Winners & Losers

This week’s biggest Winners & Losers

Who’s up and who’s down this week?

Who possesses the influence to get Gov. Kathy Hochul, former Gov. Andrew Cuomo, Woody Allen, Rev. Al Sharpton and Bill O’Reilly in the same room? Only Cindy Adams, kids. The legendary New York Post gossip columnist hosted her 94th birthday party at her Park Avenue penthouse this week, assembling a guest list that included New York’s most powerful politicians, along with several of its disgraced politicians, filmmakers and former conservative news anchors. One headline hungry individual who didn’t appear to make the cut? Ex-Rep. George Santos, who finally put the nail in the already-closing coffin of his political career this week, when he ended his longshot bid for New York’s 1st Congressional District.


Scott Stringer -

The once-and-future mayoral candidate scored a legal win this week when an appellate court unanimously ruled that he could continue a defamation case against Jean Kim, a woman who accused him of sexually assaulting her two decades ago. Stringer, who denies the allegation, can now proceed to discovery in the defamation case. He’s hoping to find a smoking gun showing that Kim worked with his political opponents and made up the allegation to derail his 2021 run for mayor.

Tom Drumm -

When you’re running for office, your top goal is to get your name out there and win over voters. Well, saving a woman from drowning her car is one way to make yourself known. State Senate candidate Tom Drumm made the news after witnessing a woman drive her car into a pond in Central New York and jumping in to save her. Drumm just happened to witness the accident before hopping into action before it was too late. And action always speaks louder than words on the campaign trail.

Stacy Lynn Wilder & Margaret Ann Vandyke -

Two upstate New York residents were included in President Joe Biden’s latest batch of pardons and sentence commutations. Stacy Lynn Wilder and Margaret Ann Vandyke, who were both sentenced for drug-related offenses, are among a relatively small group of people who have been granted clemency; so far, the Biden administration has only granted 24 pardons and 129 commutations.


Minouche Shafik -

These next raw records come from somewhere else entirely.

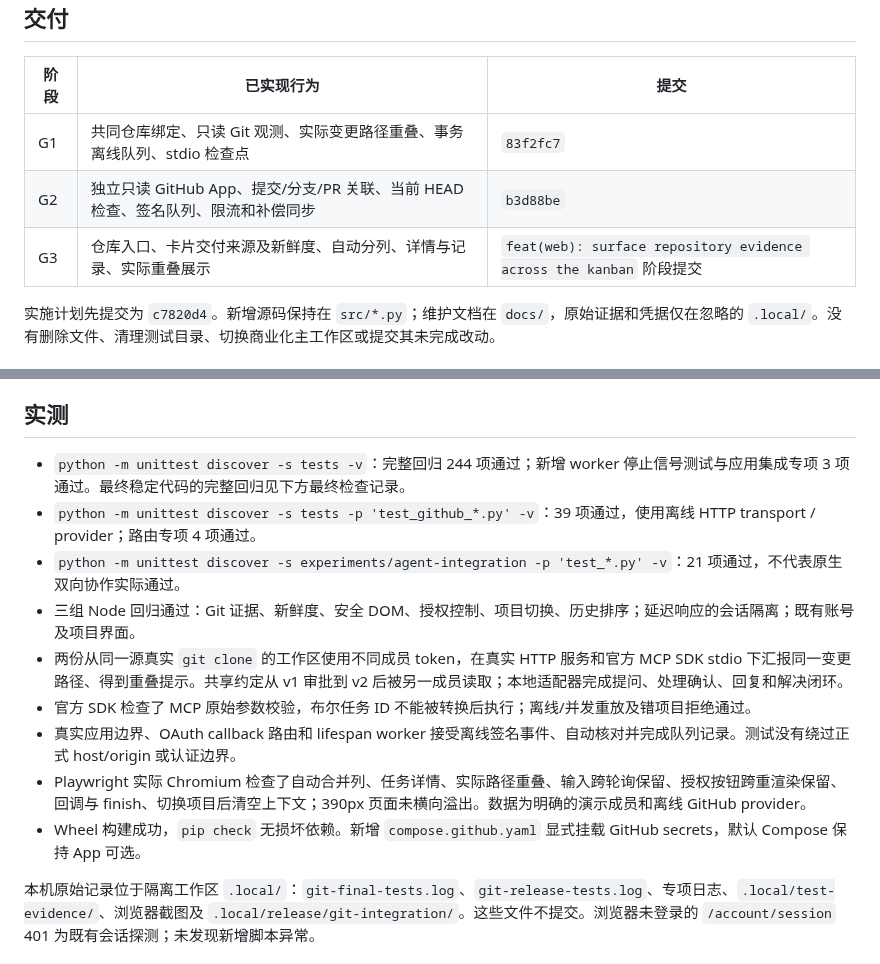
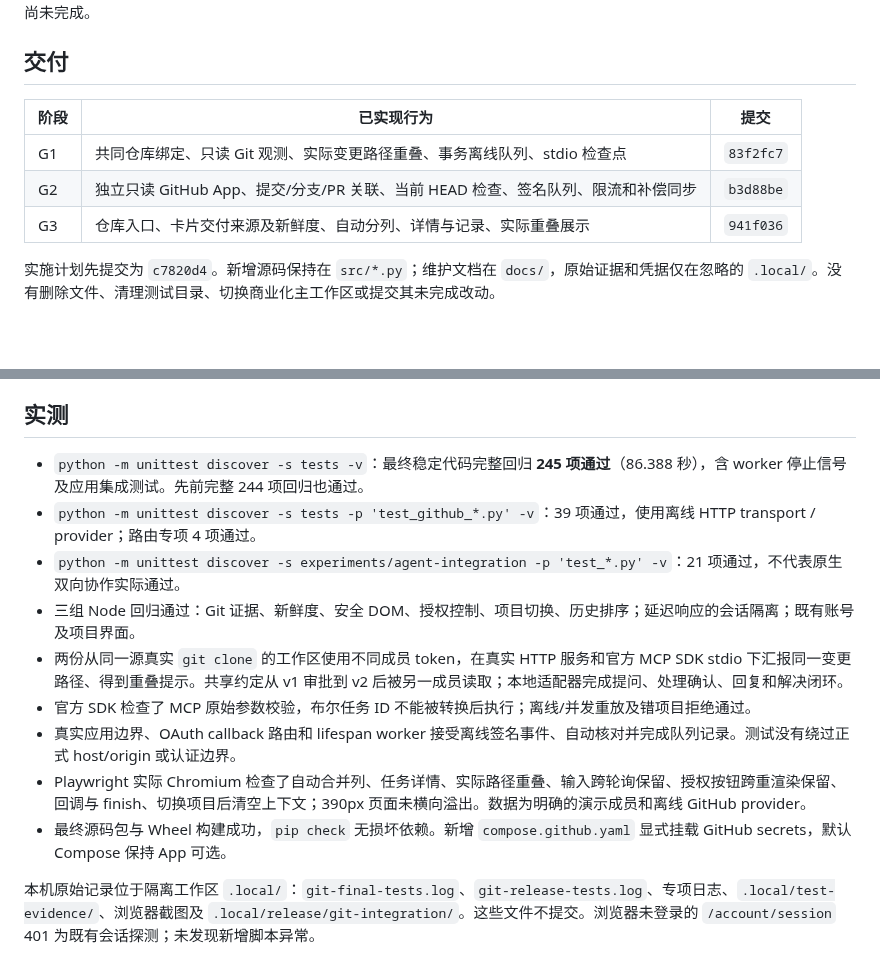
Before and after one commit to Weichenleeeee123/coopagents, a Markdown page: docs/git-integration-report.md, 2 parts joined by grey strips. Rendered like a GitHub page; blank space fills up the shorter version.

Commit message:
docs: record final Git integration validation

```diff
--- a/docs/git-integration-report.md
+++ b/docs/git-integration-report.md
@@ -8,7 +8,7 @@
 | --- | --- | --- |
 | G1 | 共同仓库绑定、只读 Git 观测、实际变更路径重叠、事务离线队列、stdio 检查点 | `83f2fc7` |
 | G2 | 独立只读 GitHub App、提交/分支/PR 关联、当前 HEAD 检查、签名队列、限流和补偿同步 | `b3d88be` |
-| G3 | 仓库入口、卡片交付来源及新鲜度、自动分列、详情与记录、实际重叠展示 | `feat(web): surface repository evidence across the kanban` 阶段提交 |
+| G3 | 仓库入口、卡片交付来源及新鲜度、自动分列、详情与记录、实际重叠展示 | `941f036` |
 
 实施计划先提交为 `c7820d4`。新增源码保持在 `src/*.py`；维护文档在 `docs/`，原始证据和凭据仅在忽略的 `.local/`。没有删除文件、清理测试目录、切换商业化主工作区或提交其未完成改动。
 
@@ -32,7 +32,7 @@
 
 ## 实测
 
-- `python -m unittest discover -s tests -v`：完整回归 244 项通过；新增 worker 停止信号测试与应用集成专项 3 项通过。最终稳定代码的完整回归见下方最终检查记录。
+- `python -m unittest discover -s tests -v`：最终稳定代码完整回归 **245 项通过**（86.388 秒），含 worker 停止信号及应用集成测试。先前完整 244 项回归也通过。
 - `python -m unittest discover -s tests -p 'test_github_*.py' -v`：39 项通过，使用离线 HTTP transport / provider；路由专项 4 项通过。
 - `python -m unittest discover -s experiments/agent-integration -p 'test_*.py' -v`：21 项通过，不代表原生双向协作实际通过。
 - 三组 Node 回归通过：Git 证据、新鲜度、安全 DOM、授权控制、项目切换、历史排序；延迟响应的会话隔离；既有账号及项目界面。
@@ -40,7 +40,7 @@
 - 官方 SDK 检查了 MCP 原始参数校验，布尔任务 ID 不能被转换后执行；离线/并发重放及错项目拒绝通过。
 - 真实应用边界、OAuth callback 路由和 lifespan worker 接受离线签名事件、自动核对并完成队列记录。测试没有绕过正式 host/origin 或认证边界。
 - Playwright 实际 Chromium 检查了自动合并列、任务详情、实际路径重叠、输入跨轮询保留、授权按钮跨重渲染保留、回调与 finish、切换项目后清空上下文；390px 页面未横向溢出。数据为明确的演示成员和离线 GitHub provider。
-- Wheel 构建成功，`pip check` 无损坏依赖。新增 `compose.github.yaml` 显式挂载 GitHub secrets，默认 Compose 保持 App 可选。
+- 最终源码包与 Wheel 构建成功，`pip check` 无损坏依赖。新增 `compose.github.yaml` 显式挂载 GitHub secrets，默认 Compose 保持 App 可选。
 
 本机原始记录位于隔离工作区 `.local/`：`git-final-tests.log`、`git-release-tests.log`、专项日志、`.local/test-evidence/`、浏览器截图及 `.local/release/git-integration/`。这些文件不提交。浏览器未登录的 `/account/session` 401 为既有会话探测；未发现新增脚本异常。
 
```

It’s fitting that Columbia University’s president is a crossbench baroness in the House of Lords, given how her actions regarding the campus protest have angered everyone. A motley crew of U.S. House Speaker Mike Johnson and Reps. Dan Goldman, Elise Stefanik, Alexandria Ocasio-Cortez, Mike Lawler, Ritchie Torres, Virginia Foxx and Jared Moskowitz have all criticized Columbia, just for different reasons. Maybe Shafik can call her British parliamentary colleague, Liz Truss, for advice on being in the eye of a political storm.

Doreen Harris -

It’s been a rough week for the state’s renewable energy goals. NYSERDA, which Doreen Harris heads, announced that three major offshore wind projects aren’t moving forward, and now the agency is trying hard to speed up the bidding process in the hopes of replacing them. What’s more, the state comptroller just came out with an audit concluding that delays in getting siting permits for renewable energy projects are threatening the state’s ability to meet its quickly approaching climate goal deadlines.

Cy Vance -

Harvey Weinstein is Cy Vance’s albatross. The former Manhattan DA was crucified for declining to pursue charges against Weinstein in 2015. Later, he finally did go after the disgraced movie producer, but the state Court of Appeals overturned Weinstein’s 2020 sexual assault conviction this week. New York’s highest court did so on the grounds that the judge in the case wrongly allowed testimony from women who had accused Weinstein of assault, but whose cases were not directly linked. Vance said he was “shocked” by the decision.